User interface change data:

#####

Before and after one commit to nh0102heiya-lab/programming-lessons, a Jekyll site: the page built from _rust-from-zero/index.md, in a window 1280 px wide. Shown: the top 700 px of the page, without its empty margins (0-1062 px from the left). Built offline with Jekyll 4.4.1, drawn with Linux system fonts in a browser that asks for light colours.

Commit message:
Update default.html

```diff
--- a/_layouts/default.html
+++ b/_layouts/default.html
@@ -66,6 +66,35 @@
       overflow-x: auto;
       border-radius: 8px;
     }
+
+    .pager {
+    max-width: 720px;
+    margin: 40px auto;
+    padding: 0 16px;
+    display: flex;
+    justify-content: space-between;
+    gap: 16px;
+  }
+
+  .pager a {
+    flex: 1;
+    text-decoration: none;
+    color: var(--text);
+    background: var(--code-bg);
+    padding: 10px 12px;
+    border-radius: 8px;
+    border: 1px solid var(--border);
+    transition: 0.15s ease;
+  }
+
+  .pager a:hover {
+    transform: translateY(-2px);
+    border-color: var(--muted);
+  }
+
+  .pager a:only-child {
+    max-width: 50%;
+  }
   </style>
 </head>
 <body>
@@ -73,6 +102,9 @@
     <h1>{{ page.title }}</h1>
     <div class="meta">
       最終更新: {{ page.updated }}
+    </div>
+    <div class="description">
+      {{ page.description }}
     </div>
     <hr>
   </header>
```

#####

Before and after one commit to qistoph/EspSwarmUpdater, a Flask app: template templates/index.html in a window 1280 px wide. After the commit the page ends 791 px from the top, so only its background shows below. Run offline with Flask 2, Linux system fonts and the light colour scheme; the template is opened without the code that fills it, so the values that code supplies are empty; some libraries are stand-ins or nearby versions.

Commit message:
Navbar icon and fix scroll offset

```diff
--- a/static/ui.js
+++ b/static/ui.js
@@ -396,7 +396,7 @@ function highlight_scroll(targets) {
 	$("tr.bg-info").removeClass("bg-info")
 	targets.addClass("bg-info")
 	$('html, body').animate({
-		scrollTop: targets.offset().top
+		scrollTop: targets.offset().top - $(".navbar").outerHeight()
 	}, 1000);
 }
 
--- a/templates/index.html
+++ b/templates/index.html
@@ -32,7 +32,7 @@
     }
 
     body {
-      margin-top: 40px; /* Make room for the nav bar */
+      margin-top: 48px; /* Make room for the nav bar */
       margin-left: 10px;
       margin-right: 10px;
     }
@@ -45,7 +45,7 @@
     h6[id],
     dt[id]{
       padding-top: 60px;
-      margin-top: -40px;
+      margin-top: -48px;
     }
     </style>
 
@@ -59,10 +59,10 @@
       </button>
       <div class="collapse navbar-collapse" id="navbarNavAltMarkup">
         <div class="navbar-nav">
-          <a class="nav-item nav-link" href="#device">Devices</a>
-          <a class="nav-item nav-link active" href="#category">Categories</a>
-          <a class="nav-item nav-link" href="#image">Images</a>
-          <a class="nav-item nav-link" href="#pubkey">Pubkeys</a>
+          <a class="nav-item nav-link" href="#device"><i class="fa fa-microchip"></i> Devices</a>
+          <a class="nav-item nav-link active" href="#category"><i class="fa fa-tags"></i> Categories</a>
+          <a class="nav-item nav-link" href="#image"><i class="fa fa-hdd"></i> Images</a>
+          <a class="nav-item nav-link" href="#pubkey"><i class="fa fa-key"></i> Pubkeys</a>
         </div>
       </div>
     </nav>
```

#####

#### [What is needed]
Each line in the data that holds the string "link" needs to be copied.

#### [Solution for this task]
-          <a class="nav-item nav-link" href="#device">Devices</a>
-          <a class="nav-item nav-link active" href="#category">Categories</a>
-          <a class="nav-item nav-link" href="#image">Images</a>
-          <a class="nav-item nav-link" href="#pubkey">Pubkeys</a>
+          <a class="nav-item nav-link" href="#device"><i class="fa fa-microchip"></i> Devices</a>
+          <a class="nav-item nav-link active" href="#category"><i class="fa fa-tags"></i> Categories</a>
+          <a class="nav-item nav-link" href="#image"><i class="fa fa-hdd"></i> Images</a>
+          <a class="nav-item nav-link" href="#pubkey"><i class="fa fa-key"></i> Pubkeys</a>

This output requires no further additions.